§ Work to complete: Reproduce the entire listing exactly. Leave the pictures out.

====

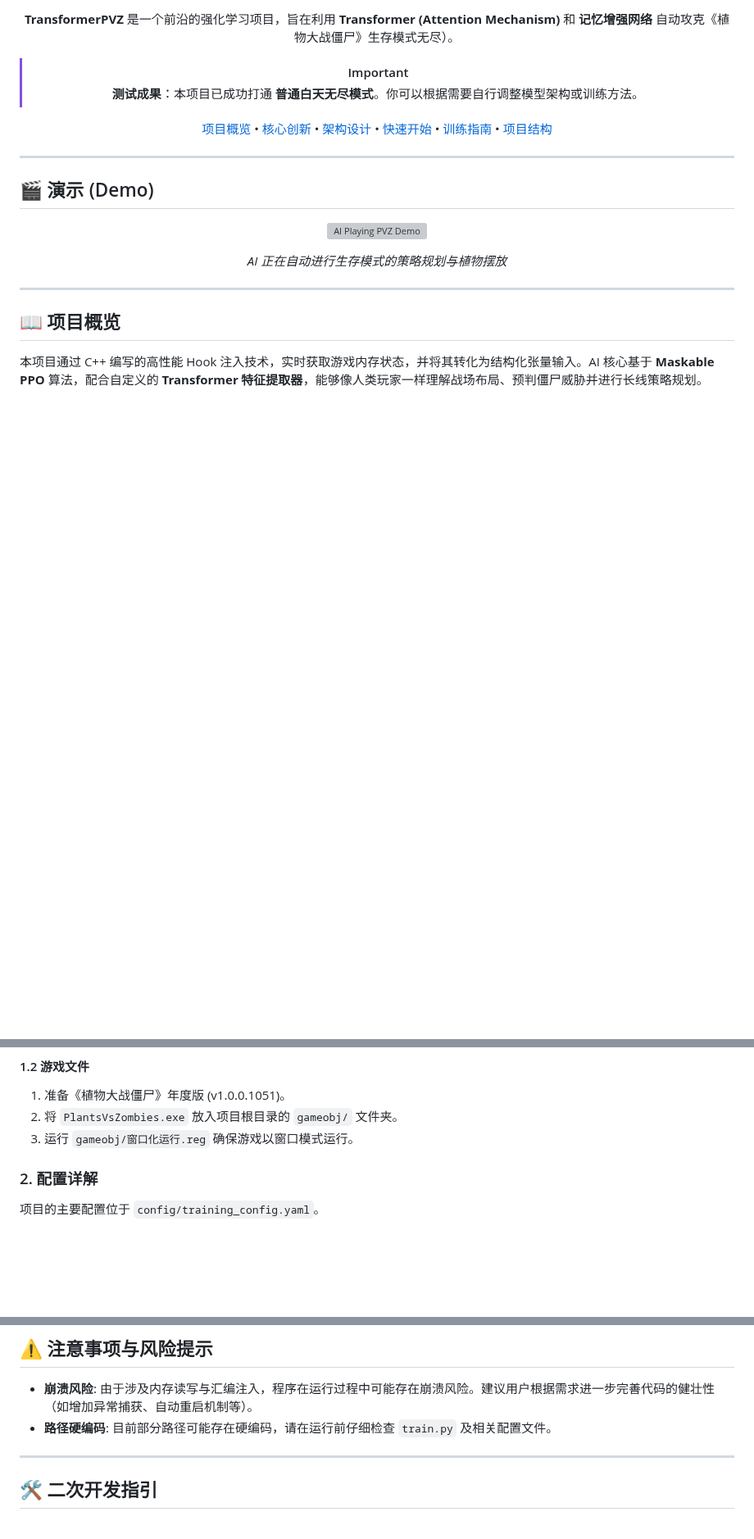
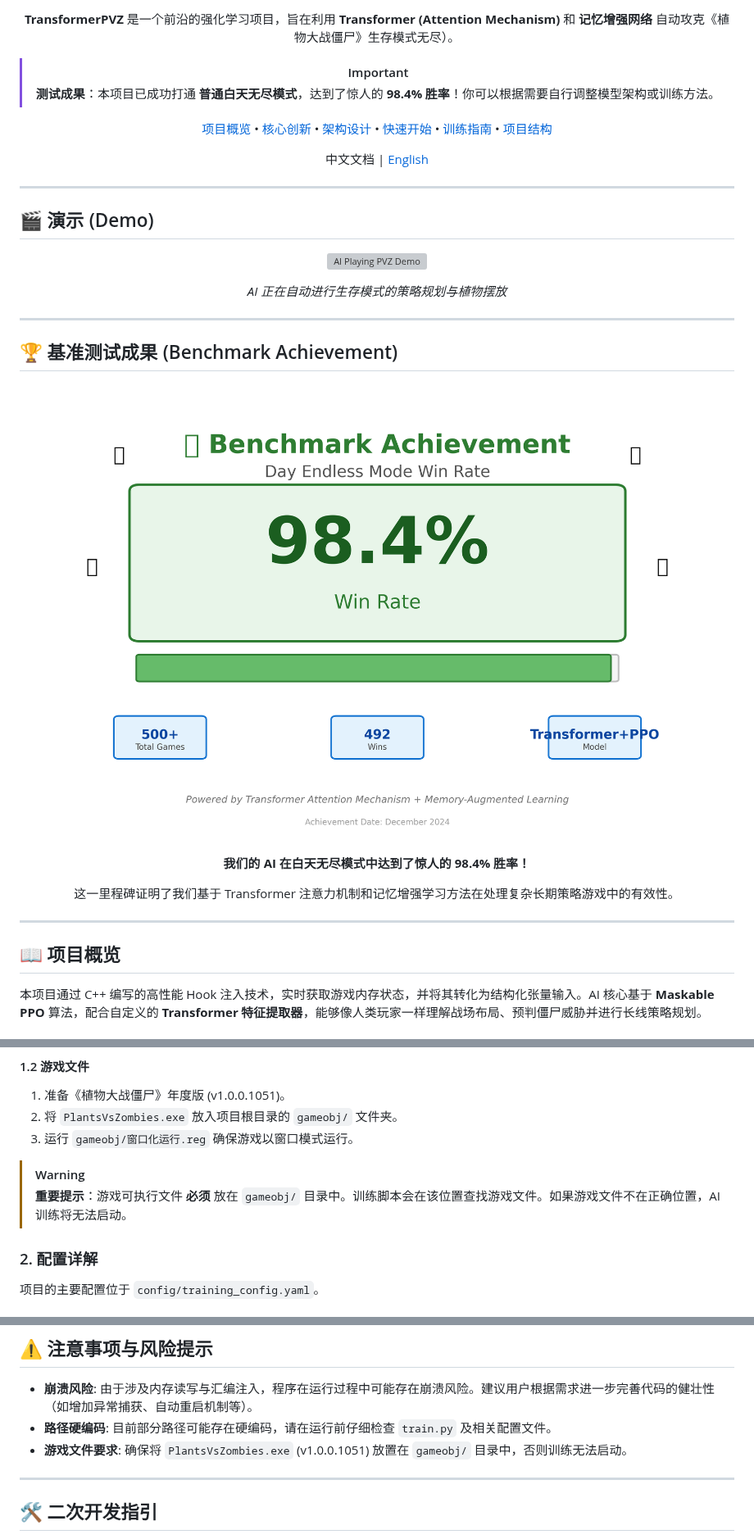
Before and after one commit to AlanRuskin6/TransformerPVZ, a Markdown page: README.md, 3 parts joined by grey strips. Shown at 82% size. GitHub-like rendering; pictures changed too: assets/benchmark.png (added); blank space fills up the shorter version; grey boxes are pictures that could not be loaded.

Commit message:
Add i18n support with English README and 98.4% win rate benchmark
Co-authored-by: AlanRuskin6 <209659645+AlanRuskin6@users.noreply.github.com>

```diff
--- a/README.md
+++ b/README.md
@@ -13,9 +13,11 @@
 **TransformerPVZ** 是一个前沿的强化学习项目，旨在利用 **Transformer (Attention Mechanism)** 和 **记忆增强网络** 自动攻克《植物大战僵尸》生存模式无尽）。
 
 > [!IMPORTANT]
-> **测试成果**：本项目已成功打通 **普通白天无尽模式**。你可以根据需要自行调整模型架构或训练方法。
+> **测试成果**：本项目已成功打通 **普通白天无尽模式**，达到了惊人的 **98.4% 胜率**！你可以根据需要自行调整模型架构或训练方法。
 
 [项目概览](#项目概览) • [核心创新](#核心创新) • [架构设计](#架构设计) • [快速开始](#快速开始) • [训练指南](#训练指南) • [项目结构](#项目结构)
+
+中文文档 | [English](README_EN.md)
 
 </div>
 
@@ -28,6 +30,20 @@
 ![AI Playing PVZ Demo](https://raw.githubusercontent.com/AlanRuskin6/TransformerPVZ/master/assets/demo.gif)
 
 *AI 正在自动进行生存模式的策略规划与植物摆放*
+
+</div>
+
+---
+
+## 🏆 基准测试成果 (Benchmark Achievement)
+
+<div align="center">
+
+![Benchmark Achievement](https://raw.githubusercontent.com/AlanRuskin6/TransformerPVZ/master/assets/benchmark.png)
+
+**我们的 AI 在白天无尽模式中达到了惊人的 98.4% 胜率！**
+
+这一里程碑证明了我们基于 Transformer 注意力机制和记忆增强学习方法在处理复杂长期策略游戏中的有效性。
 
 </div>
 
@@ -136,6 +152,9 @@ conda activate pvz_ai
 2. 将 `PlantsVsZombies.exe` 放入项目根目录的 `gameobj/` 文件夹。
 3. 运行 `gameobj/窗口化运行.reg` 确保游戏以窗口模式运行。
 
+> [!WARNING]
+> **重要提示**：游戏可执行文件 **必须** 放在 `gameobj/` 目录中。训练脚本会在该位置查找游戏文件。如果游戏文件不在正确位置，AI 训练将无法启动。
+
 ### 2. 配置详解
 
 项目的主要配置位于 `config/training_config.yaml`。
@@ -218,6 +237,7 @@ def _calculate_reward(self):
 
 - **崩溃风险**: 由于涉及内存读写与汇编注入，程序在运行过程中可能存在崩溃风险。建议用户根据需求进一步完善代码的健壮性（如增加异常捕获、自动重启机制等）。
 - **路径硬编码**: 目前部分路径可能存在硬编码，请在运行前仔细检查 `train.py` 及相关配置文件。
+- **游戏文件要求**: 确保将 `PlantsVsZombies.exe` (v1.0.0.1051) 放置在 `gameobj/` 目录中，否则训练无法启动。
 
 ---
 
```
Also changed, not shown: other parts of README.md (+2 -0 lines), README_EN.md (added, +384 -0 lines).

====

§ Solution to this problem:
Before and after one commit to AlanRuskin6/TransformerPVZ, a Markdown page: README.md, 3 parts joined by grey strips. Shown at 82% size. GitHub-like rendering; pictures changed too: assets/benchmark.png (added); blank space fills up the shorter version; grey boxes are pictures that could not be loaded.

Commit message:
Add i18n support with English README and 98.4% win rate benchmark
Co-authored-by: AlanRuskin6 <209659645+AlanRuskin6@users.noreply.github.com>

```diff
--- a/README.md
+++ b/README.md
@@ -13,9 +13,11 @@
 **TransformerPVZ** 是一个前沿的强化学习项目，旨在利用 **Transformer (Attention Mechanism)** 和 **记忆增强网络** 自动攻克《植物大战僵尸》生存模式无尽）。
 
 > [!IMPORTANT]
-> **测试成果**：本项目已成功打通 **普通白天无尽模式**。你可以根据需要自行调整模型架构或训练方法。
+> **测试成果**：本项目已成功打通 **普通白天无尽模式**，达到了惊人的 **98.4% 胜率**！你可以根据需要自行调整模型架构或训练方法。
 
 [项目概览](#项目概览) • [核心创新](#核心创新) • [架构设计](#架构设计) • [快速开始](#快速开始) • [训练指南](#训练指南) • [项目结构](#项目结构)
+
+中文文档 | [English](README_EN.md)
 
 </div>
 
@@ -28,6 +30,20 @@
 ![AI Playing PVZ Demo](https://raw.githubusercontent.com/AlanRuskin6/TransformerPVZ/master/assets/demo.gif)
 
 *AI 正在自动进行生存模式的策略规划与植物摆放*
+
+</div>
+
+---
+
+## 🏆 基准测试成果 (Benchmark Achievement)
+
+<div align="center">
+
+![Benchmark Achievement](https://raw.githubusercontent.com/AlanRuskin6/TransformerPVZ/master/assets/benchmark.png)
+
+**我们的 AI 在白天无尽模式中达到了惊人的 98.4% 胜率！**
+
+这一里程碑证明了我们基于 Transformer 注意力机制和记忆增强学习方法在处理复杂长期策略游戏中的有效性。
 
 </div>
 
@@ -136,6 +152,9 @@ conda activate pvz_ai
 2. 将 `PlantsVsZombies.exe` 放入项目根目录的 `gameobj/` 文件夹。
 3. 运行 `gameobj/窗口化运行.reg` 确保游戏以窗口模式运行。
 
+> [!WARNING]
+> **重要提示**：游戏可执行文件 **必须** 放在 `gameobj/` 目录中。训练脚本会在该位置查找游戏文件。如果游戏文件不在正确位置，AI 训练将无法启动。
+
 ### 2. 配置详解
 
 项目的主要配置位于 `config/training_config.yaml`。
@@ -218,6 +237,7 @@ def _calculate_reward(self):
 
 - **崩溃风险**: 由于涉及内存读写与汇编注入，程序在运行过程中可能存在崩溃风险。建议用户根据需求进一步完善代码的健壮性（如增加异常捕获、自动重启机制等）。
 - **路径硬编码**: 目前部分路径可能存在硬编码，请在运行前仔细检查 `train.py` 及相关配置文件。
+- **游戏文件要求**: 确保将 `PlantsVsZombies.exe` (v1.0.0.1051) 放置在 `gameobj/` 目录中，否则训练无法启动。
 
 ---
 
```
Also changed, not shown: other parts of README.md (+2 -0 lines), README_EN.md (added, +384 -0 lines).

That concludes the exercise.